AVAILABLE RECORDS Block Start

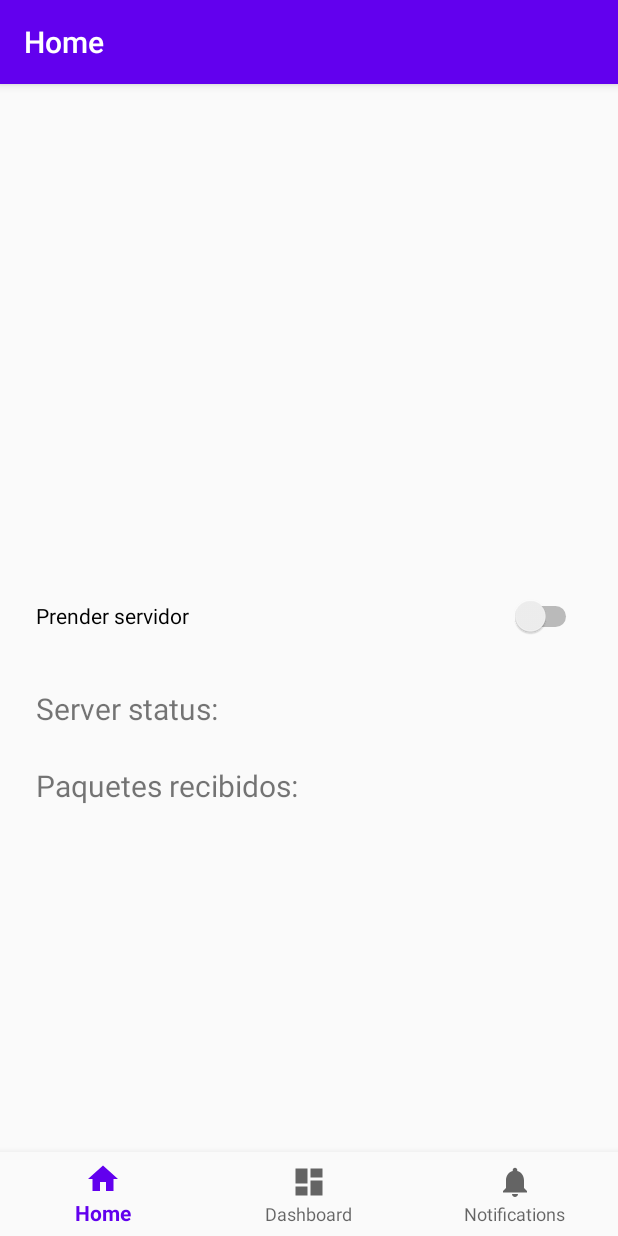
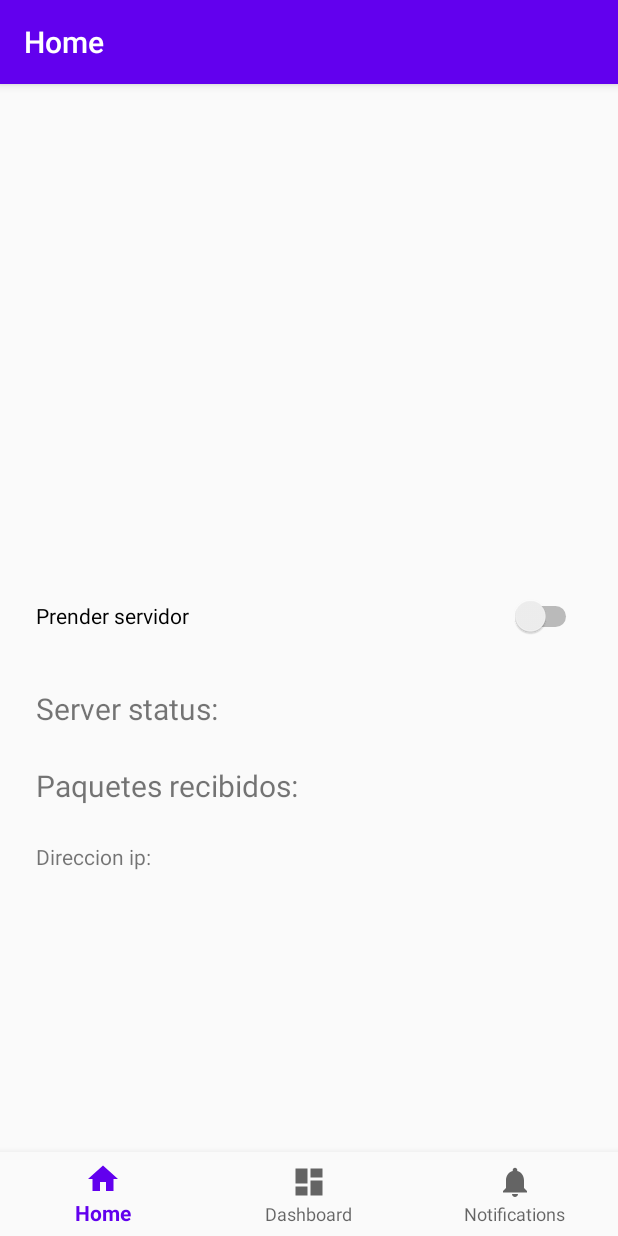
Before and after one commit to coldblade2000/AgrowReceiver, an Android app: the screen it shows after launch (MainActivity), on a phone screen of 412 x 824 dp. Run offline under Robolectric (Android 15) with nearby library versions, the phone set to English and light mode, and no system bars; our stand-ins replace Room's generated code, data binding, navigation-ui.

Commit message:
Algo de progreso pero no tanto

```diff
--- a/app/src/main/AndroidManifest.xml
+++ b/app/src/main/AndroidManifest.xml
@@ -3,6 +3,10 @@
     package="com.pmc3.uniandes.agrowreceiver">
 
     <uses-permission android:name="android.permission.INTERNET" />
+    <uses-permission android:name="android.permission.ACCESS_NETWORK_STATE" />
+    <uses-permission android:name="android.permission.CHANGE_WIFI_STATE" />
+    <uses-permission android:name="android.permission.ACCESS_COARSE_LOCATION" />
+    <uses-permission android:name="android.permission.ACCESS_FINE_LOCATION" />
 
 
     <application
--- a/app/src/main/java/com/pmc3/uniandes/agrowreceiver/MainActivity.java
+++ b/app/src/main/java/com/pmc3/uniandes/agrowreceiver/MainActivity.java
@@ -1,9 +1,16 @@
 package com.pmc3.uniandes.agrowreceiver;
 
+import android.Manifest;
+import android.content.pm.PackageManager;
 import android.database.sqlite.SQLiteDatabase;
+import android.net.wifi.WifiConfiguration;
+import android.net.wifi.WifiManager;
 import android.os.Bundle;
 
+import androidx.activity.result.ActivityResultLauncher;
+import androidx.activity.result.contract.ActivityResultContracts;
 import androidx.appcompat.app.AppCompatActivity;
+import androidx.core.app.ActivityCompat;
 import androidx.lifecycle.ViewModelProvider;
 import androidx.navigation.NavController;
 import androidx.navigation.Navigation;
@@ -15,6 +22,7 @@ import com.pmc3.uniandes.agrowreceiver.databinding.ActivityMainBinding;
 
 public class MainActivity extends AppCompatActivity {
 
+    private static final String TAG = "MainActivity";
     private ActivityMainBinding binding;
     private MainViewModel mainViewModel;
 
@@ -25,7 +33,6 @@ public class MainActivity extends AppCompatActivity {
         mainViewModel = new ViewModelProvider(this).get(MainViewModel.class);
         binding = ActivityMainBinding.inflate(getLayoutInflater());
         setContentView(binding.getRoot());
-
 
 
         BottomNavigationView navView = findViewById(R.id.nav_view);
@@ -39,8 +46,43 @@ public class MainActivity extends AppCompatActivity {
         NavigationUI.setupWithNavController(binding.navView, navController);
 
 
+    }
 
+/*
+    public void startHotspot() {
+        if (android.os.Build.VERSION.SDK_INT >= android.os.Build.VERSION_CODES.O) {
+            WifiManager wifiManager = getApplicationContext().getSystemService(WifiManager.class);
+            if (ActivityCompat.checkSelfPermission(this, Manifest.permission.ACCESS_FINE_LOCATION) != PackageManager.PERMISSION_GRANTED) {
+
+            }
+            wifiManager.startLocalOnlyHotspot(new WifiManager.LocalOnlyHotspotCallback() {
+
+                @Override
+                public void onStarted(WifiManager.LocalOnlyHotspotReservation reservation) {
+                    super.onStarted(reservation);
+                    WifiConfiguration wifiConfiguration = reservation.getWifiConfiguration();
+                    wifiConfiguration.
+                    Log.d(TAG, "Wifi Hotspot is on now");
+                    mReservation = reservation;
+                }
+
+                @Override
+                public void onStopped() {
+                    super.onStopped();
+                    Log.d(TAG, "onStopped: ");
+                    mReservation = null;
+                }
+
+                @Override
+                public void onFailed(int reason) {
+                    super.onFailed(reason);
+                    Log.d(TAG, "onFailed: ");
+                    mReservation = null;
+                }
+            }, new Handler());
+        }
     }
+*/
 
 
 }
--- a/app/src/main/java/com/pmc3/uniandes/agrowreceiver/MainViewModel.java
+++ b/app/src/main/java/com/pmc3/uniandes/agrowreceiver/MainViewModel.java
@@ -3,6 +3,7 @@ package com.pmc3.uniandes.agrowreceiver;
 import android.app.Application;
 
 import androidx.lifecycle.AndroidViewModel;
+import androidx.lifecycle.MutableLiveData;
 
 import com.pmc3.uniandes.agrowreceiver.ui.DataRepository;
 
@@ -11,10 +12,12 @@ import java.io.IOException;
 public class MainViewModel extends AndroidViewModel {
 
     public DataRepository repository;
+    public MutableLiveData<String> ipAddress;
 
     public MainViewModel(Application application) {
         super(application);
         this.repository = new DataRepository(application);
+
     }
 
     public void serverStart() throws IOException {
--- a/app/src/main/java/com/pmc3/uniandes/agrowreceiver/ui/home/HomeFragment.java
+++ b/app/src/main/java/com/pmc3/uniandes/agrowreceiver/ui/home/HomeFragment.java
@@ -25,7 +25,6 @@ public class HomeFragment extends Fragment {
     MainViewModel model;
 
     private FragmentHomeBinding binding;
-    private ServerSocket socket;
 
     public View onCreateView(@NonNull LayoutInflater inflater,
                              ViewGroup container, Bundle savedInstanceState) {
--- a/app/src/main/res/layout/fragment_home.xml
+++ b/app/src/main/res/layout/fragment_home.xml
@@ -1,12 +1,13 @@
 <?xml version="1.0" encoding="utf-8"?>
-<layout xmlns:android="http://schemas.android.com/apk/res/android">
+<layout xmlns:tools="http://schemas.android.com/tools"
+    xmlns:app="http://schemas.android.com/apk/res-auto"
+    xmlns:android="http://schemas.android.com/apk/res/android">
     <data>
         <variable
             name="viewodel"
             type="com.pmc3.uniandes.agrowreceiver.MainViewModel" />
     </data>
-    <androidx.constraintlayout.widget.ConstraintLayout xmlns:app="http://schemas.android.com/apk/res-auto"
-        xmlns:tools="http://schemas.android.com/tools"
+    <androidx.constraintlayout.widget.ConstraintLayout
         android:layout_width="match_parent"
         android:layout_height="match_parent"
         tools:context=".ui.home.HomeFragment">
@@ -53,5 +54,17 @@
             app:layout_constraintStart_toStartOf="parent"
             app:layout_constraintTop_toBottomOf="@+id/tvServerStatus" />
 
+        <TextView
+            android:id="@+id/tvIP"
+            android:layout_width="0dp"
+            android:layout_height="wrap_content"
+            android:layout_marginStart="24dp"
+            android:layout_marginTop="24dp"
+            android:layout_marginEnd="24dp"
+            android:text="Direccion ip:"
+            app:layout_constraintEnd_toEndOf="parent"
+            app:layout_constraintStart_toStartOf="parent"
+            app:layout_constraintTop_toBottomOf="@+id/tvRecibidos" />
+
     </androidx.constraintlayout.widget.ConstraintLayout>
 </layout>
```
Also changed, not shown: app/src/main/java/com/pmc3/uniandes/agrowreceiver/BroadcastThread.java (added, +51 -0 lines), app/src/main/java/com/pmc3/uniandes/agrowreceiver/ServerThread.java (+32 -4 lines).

AVAILABLE RECORDS Block End

- WHAT YOU SHOULD DO: Provide the count, and nothing else, of lines in the data above where the word "void" occurs.

- SOLUTION: 5